Even if you just buy a principal guaranteed fund with your iDeCo money, you can reduce your income tax by the amount you save.

The amount of the tax reduction is not equal to the amount of one's iDeCo contribution, but tax burden is lower as a result of the income deduction that can be taken for money contributed to your iDeCo. 

bluesky.greentrees,

Costs of living rise.

Fortunately this has not happened to the extent that the central planners ostensibly intended/hoped. Little inflation means little increase in the costs of living. A good thing for the average person; a failed promise for the central planners.

Only a very small percentage of the population, the super-rich will benefit.

To the extent that everyone expects the GPIF to contribute to their pension one day in future, the higher asset prices are a good thing for everyone, as the GPIF has moved into riskier assets.

But does Japan actually have "super-rich" people? 

I can only think of a few really rich ones, like Uniqlo's Yanai-san, Softbank's Son-san.

I guess it depends how one defines "super-rich", but in any case I should think those people would already have most of their assets invested in overseas markets to a large extent.

It also result in complacency in the government and encourages irresponsible prolific spending, raising the debts of the country. Basically it is a massive real transfer of wealth from the vast population to the super-rich and government.

I agree that the prolific spending is a problem, but I don't see the money going to the "super-rich". I just see the money getting sloshed around by government wastefully, and returned to the people in the form of poor-value-for-money "services".

Japanese people would surely spend the money more wisely if it were them doing the spending.

This is why I'd go for (in the pension space) an expanded iDeCo system, where people pay less income tax to the government in return for contributing to their own retirement via a personalized account.

I'd go for similar reforms in the welfare and healthcare space - rather than everyone paying taxes to the government, greatly reduce taxes and in return have people pay money into personalized accounts (similar to iDeCo), so that they are ready to cover welfare costs and healthcare, etc. (One result of this sort of change is that people are incentivized to take care of their health - those who manage to stay fit and healthy can keep what savings they realize - this is one channel by which spending can be controlled.)

The government should act as a last resort insurer of sorts, to ensure that the disadvantaged among us are not left in the gutters.

The government should not act as a monopolistic service provider for all, when most Japanese families could look after themselves perfectly well if left with more of their income to do so, without bureaucrats taking a slice for themselves and spending without the same degree of discern as the earner of that income would.

-1 ( +0 / -1 )

Login to leave a comment

Facebook users

Use your Facebook account to login or register with JapanToday.
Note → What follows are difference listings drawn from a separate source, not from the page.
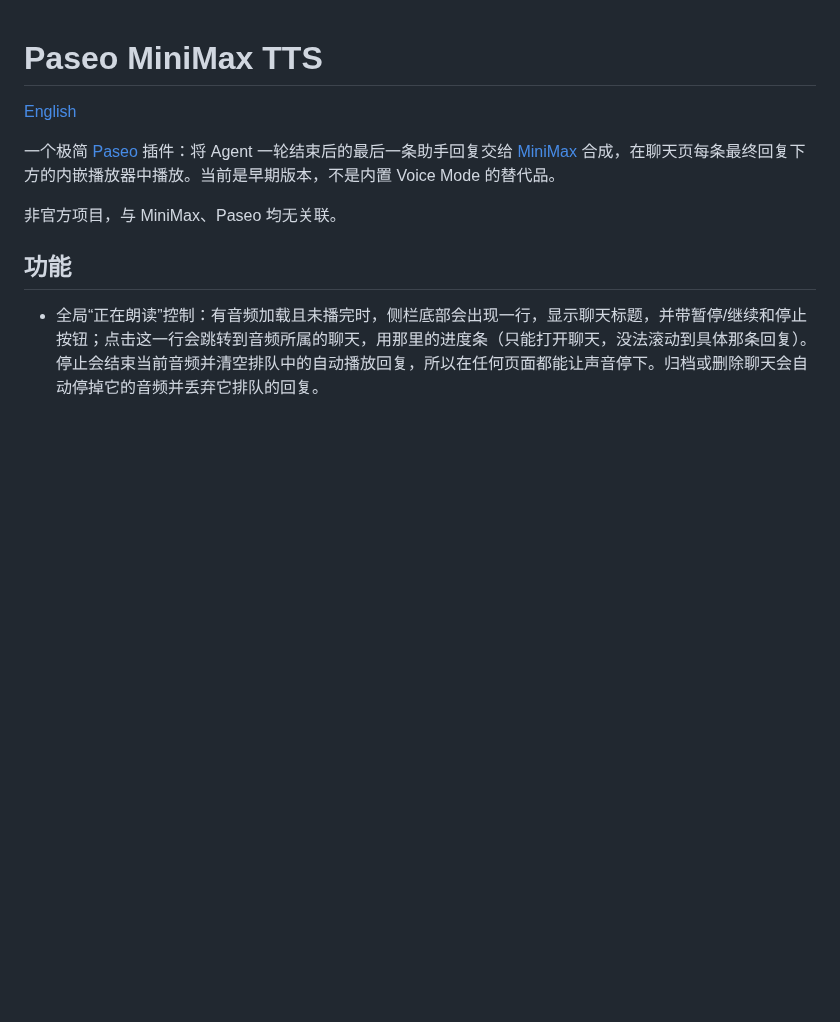
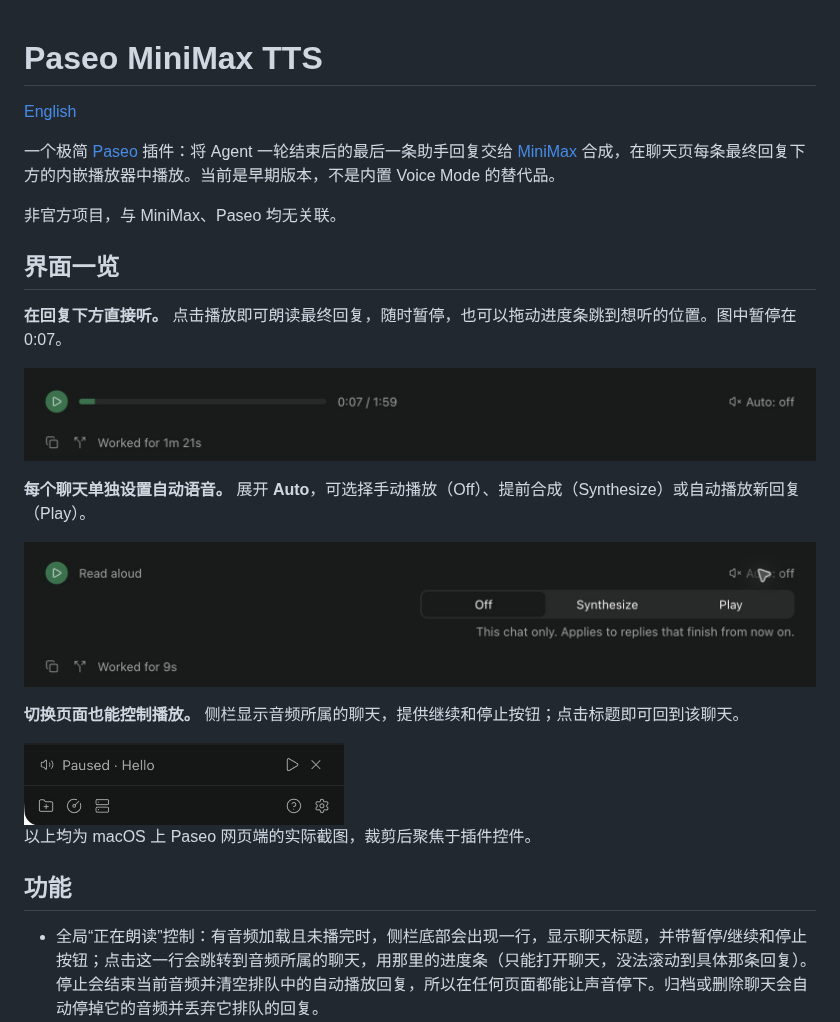
Before and after one commit to wangfh5/paseo-minimax-tts, a Markdown page: README.zh-CN.md, the part around one of its changes. GitHub-like rendering; pictures changed too: docs/images/chat-auto.png (added), docs/images/inline-player.png (added), docs/images/now-playing.png (added); blank space fills up the shorter version.

```diff
--- a/README.zh-CN.md
+++ b/README.zh-CN.md
@@ -5,6 +5,22 @@
 一个极简 [Paseo](https://paseo.sh) 插件：将 Agent 一轮结束后的最后一条助手回复交给 [MiniMax](https://www.minimax.io) 合成，在聊天页每条最终回复下方的内嵌播放器中播放。当前是早期版本，不是内置 Voice Mode 的替代品。
 
 非官方项目，与 MiniMax、Paseo 均无关联。
+
+## 界面一览
+
+**在回复下方直接听。** 点击播放即可朗读最终回复，随时暂停，也可以拖动进度条跳到想听的位置。图中暂停在 0:07。
+
+![最终回复下方的内嵌播放器，包含播放进度和 Auto 控件](docs/images/inline-player.png)
+
+**每个聊天单独设置自动语音。** 展开 **Auto**，可选择手动播放（Off）、提前合成（Synthesize）或自动播放新回复（Play）。
+
+![展开的聊天级 Auto 控件，提供 Off、Synthesize 和 Play 三个选项](docs/images/chat-auto.png)
+
+**切换页面也能控制播放。** 侧栏显示音频所属的聊天，提供继续和停止按钮；点击标题即可回到该聊天。
+
+<img src="docs/images/now-playing.png" alt="侧栏全局播放控制：Hello 聊天的音频已暂停，右侧提供继续和停止按钮" width="320">
+
+以上均为 macOS 上 Paseo 网页端的实际截图，裁剪后聚焦于插件控件。
 
 ## 功能
 
```
Also changed, not shown: other parts of README.zh-CN.md (+4 -0 lines), README.md (+20 -0 lines), docs/images/settings.png (added).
By doing so, you will also receive an email inviting you to receive our news alerts.

Facebook Connect

Login with your JapanToday account

User registration
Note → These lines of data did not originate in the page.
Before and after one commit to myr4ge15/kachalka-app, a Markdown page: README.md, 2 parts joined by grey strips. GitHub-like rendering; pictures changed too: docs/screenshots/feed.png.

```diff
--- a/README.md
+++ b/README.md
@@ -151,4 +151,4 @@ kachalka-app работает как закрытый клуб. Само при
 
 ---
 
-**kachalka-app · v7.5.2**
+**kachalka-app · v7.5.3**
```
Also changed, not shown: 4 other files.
Articles, Offers & Useful Resources

A mix of what's trending on our other sites